After research revealed that there was increasing interest in color cosmetics among men in Japan, Shiseido developed a beauty facial map to help men learn how to use make-up. The map, launched in July 2020, taught men how to evaluate their face shape and understand how to apply products to create different looks. The cosmetics company also partnered with Jun Nakamura, a hair and make-up artist who works at Shiseido’s Beauty Creation Center, to launch the Men’s Grooming Channel, which is hosted on YouTube and focuses on make-up for men.
COVID has prompted a surge in ‘quarantine hobbies’, which you’ve likely picked up yourself. For many, that hobby is baking or knitting or learning a new language.
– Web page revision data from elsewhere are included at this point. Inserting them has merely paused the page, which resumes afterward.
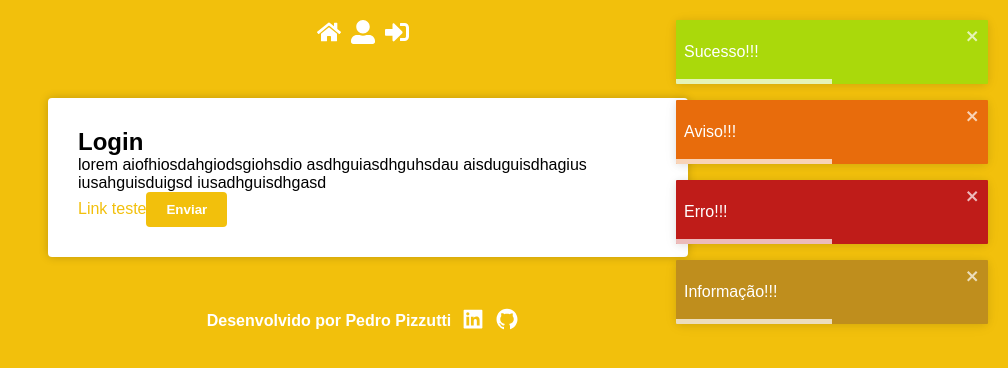
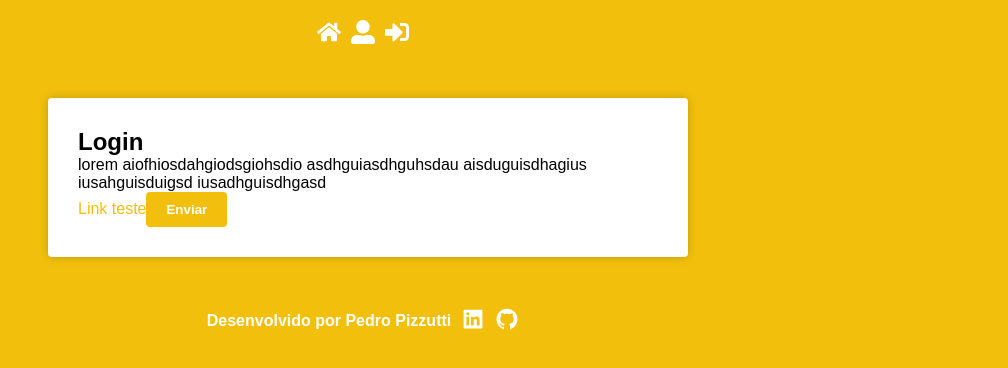
Before and after one commit to PedroPizzutti/pessoal_ref, a React (Create React App) app in the folder app-react/: page / in a window 1280 px wide. Shown: the top 368 px of the page, without its empty margins (272-1280 px from the left). Built offline with nearby package versions, Linux system fonts and the light colour scheme; the HTML template or start-up script is replaced by a standard one.

Commit message:
configurado o reducer

```diff
--- a/app-react/package.json
+++ b/app-react/package.json
@@ -12,9 +12,11 @@
     "react": "^16.13.1",
     "react-dom": "^16.13.1",
     "react-icons": "^3.10.0",
+    "react-redux": "^7.2.0",
     "react-router-dom": "^5.2.0",
     "react-scripts": "5.0.1",
     "react-toastify": "^6.0.6",
+    "redux": "^4.0.5",
     "styled-components": "^5.1.1",
     "web-vitals": "^2.1.4"
   },
--- a/app-react/src/App.js
+++ b/app-react/src/App.js
@@ -1,9 +1,10 @@
 import React from 'react';
 import { Router } from 'react-router-dom';
 import { ToastContainer } from 'react-toastify';
+import { Provider } from 'react-redux';
 
 import GlobalStyles from './styles/GlobalStyles';
-
+import store from './store';
 import history from './services/history';
 import Header from './components/Header';
 import Footer from './components/Footer';
@@ -11,6 +12,7 @@ import Routes from './routes';
 
 function App() {
   return (
+    <Provider store={store}>
       <Router history={history}>
         <Header />
         <Routes />
@@ -18,6 +20,7 @@ function App() {
         <ToastContainer autoClose={10000} />
         <Footer />
       </Router>
+    </Provider>
   );
 }
 
--- a/app-react/src/pages/Login/index.js
+++ b/app-react/src/pages/Login/index.js
@@ -1,13 +1,8 @@
 import React from 'react';
-import { toast } from 'react-toastify';
 import { Container } from '../../styles/GlobalStyles';
 import { Paragrafo, Titulo } from './styled';
 
 export default function Login() {
-  toast.success('Sucesso!!!');
-  toast.warn('Aviso!!!');
-  toast.error('Erro!!!');
-  toast.info('Informação!!!');
   return (
     <Container>
       <Titulo>Login</Titulo>
--- /dev/null
+++ b/app-react/src/store/index.js
@@ -0,0 +1,15 @@
+import { createStore } from 'redux';
+
+const reducer = (state, action) => {
+  switch (action.type) {
+    case 'EXEMPLO':
+      return state;
+
+    default:
+      return state;
+  }
+};
+
+const store = createStore(reducer);
+
+export default store;
```
Also changed, not shown: 1 other file (tests, documents, lock files or other folders). Lines whose indentation alone changed are shown as unchanged.
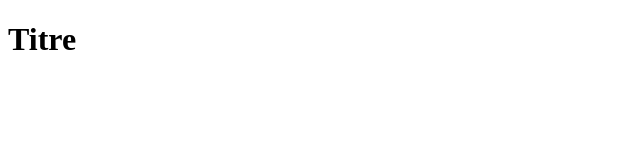
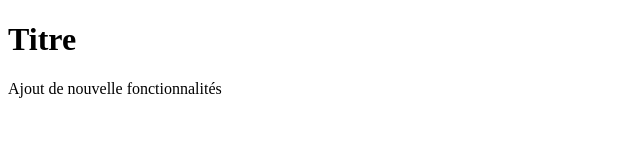
Before and after one commit to Herilanto003/demo_fetch_push, a plain HTML site: page index.html in a window 1280 px wide. Shown: the whole page, without its empty margins (0-640 px from the left). Drawn offline with Linux system fonts and the light colour scheme.

Commit message:
nouveau extension

```diff
--- a/index.html
+++ b/index.html
@@ -7,5 +7,7 @@
   </head>
   <body>
     <h1>Titre</h1>
+
+    <p>Ajout de nouvelle fonctionnalités</p>
   </body>
 </html>
```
Others have multiple COVID-inspired pursuits, or swap out one for the next as often as they change clothes.
And for some consumers, the desire to try new things during this trying time has intersected with a macro-shift long in the making: the rise of POST-DEMOGRAPHIC EMPOWERMENT. Consumers have been shaking off the conventions of their traditional demographic identity – and are instead crafting (and experimenting with!) their own, fluid identities and lifestyles. All of which is driving the noted uptick in self-experimentation with beauty among women and product releases (Shiseido’s facial map, this new kit that gives men control over their hair color) that power self-experimentation with beauty among men...and let men veer away from the box conventional masculinity places them in.
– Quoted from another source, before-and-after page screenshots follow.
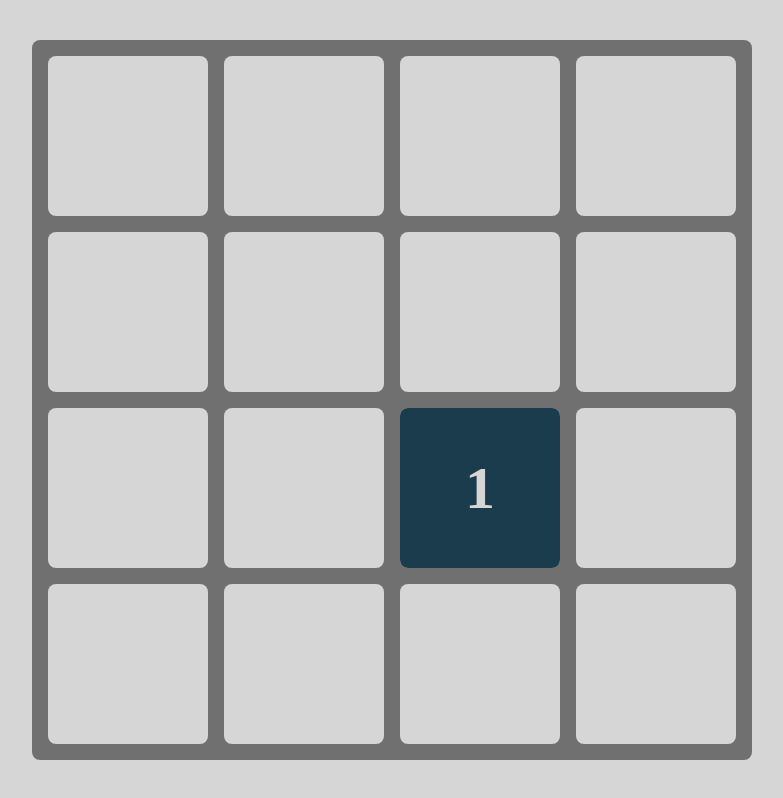
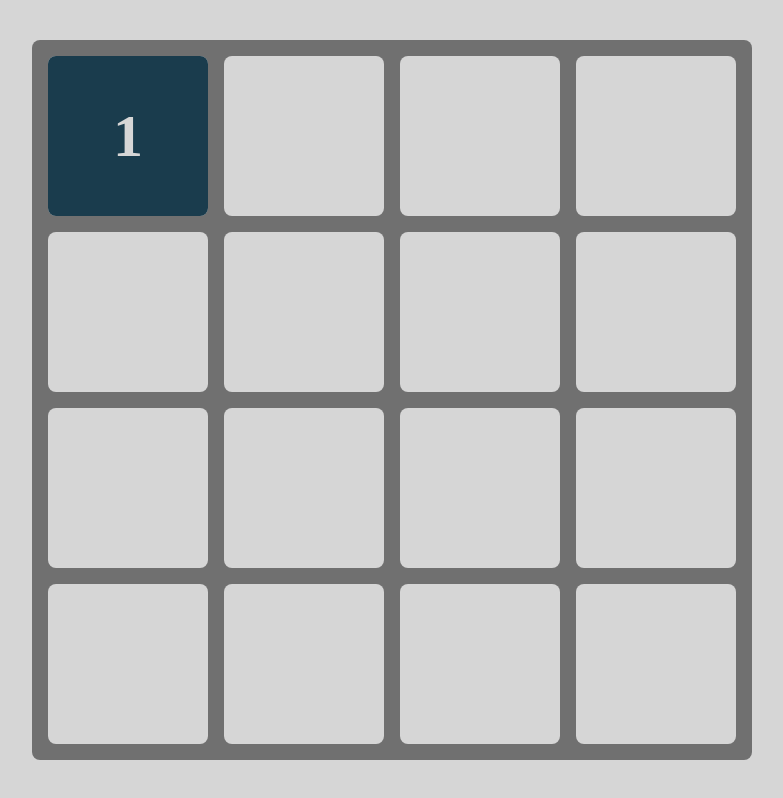
Before and after one commit to Flomm/2048game, a plain HTML site: page index.html in a window 1280 px wide. Shown: the whole page, without its empty margins (248-1031 px from the left). Drawn offline with Linux system fonts and the light colour scheme.

Commit message:
Fix axis

```diff
--- a/style.css
+++ b/style.css
@@ -50,8 +50,8 @@ body {
 }
 
 .tile {
-  --x: 2;
-  --y: 2;
+  --x: 0;
+  --y: 0;
   --background-lightness: 20%;
   --text-lightness: 80%;
   background-color: hsl(200, 50%, var(--background-lightness));
@@ -62,6 +62,6 @@ body {
   width: var(--tile-size);
   color: var(--bg-color);
   top: calc(var(--y) * (var(--tile-size) + var(--gap-size)) + var(--gap-size));
-  left: calc(var(--y) * (var(--tile-size) + var(--gap-size)) + var(--gap-size));
+  left: calc(var(--x) * (var(--tile-size) + var(--gap-size)) + var(--gap-size));
   font-weight: bold;
 }
```
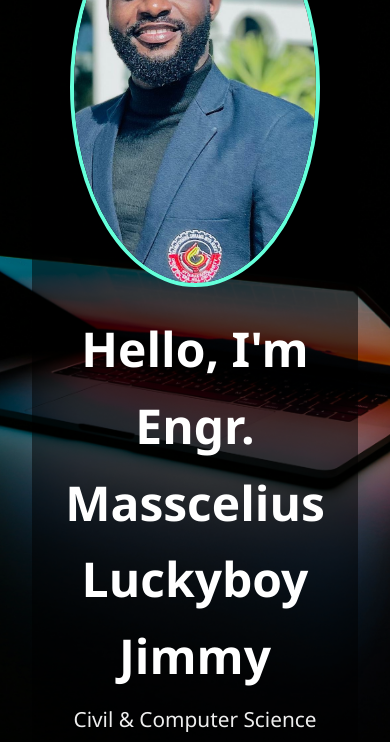
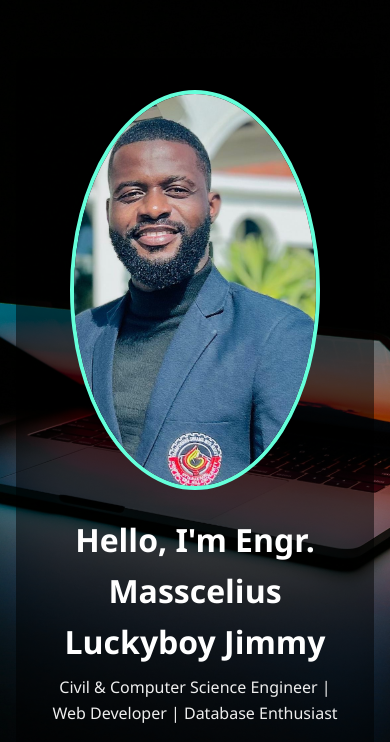
Before and after one commit to Masscelius/Portfolio, a plain HTML site: page index.html in a window 390 px wide. Shown: the part 98-840 px from the top of the page. Drawn offline with nearby package versions, Linux system fonts and the light colour scheme; some packages are replaced by stand-ins of ours; a script that the page names is missing.

Commit message:
Fix mobile responsiveness for hero section

```diff
--- a/assets/css/style.css
+++ b/assets/css/style.css
@@ -365,12 +365,12 @@ a, button {
 .hero-parallax {
   background-image: url('../images/hero-bg.jpg');
   height: 90vh;
+  padding: 0 1rem;
   background-size: cover;
   background-position: center;
-  background-repeat: no-repeat;
-  background-attachment: scroll;
-  position: relative;
+  background-attachment: fixed;
   display: flex;
+  flex-direction: column;
   justify-content: center;
   align-items: center;
   text-align: center;
@@ -691,3 +691,19 @@ a, button {
 .call-to-action a:hover {
   background: #f0f0f0;
 }
+
+@media (max-width: 768px) {
+  .hero-parallax h1 {
+    font-size: 2rem;
+  }
+
+  .hero-parallax p {
+    font-size: 1rem;
+  }
+
+  .hero-parallax {
+    height: auto;
+    padding: 4rem 1rem;
+    background-attachment: scroll; /* prevent glitchy background on mobile */
+  }
+}
```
Our thoughts for you: If your company generally only serves a single group – in Shiseido’s case, women – what could you do to introduce new groups to your brand? And here’s the thing about inclusivity: It’s a powerful concept not just for societies, but for your business. It gives people who could be your customers, but might be afraid, the permission to become your customers.
The TrendWatching content team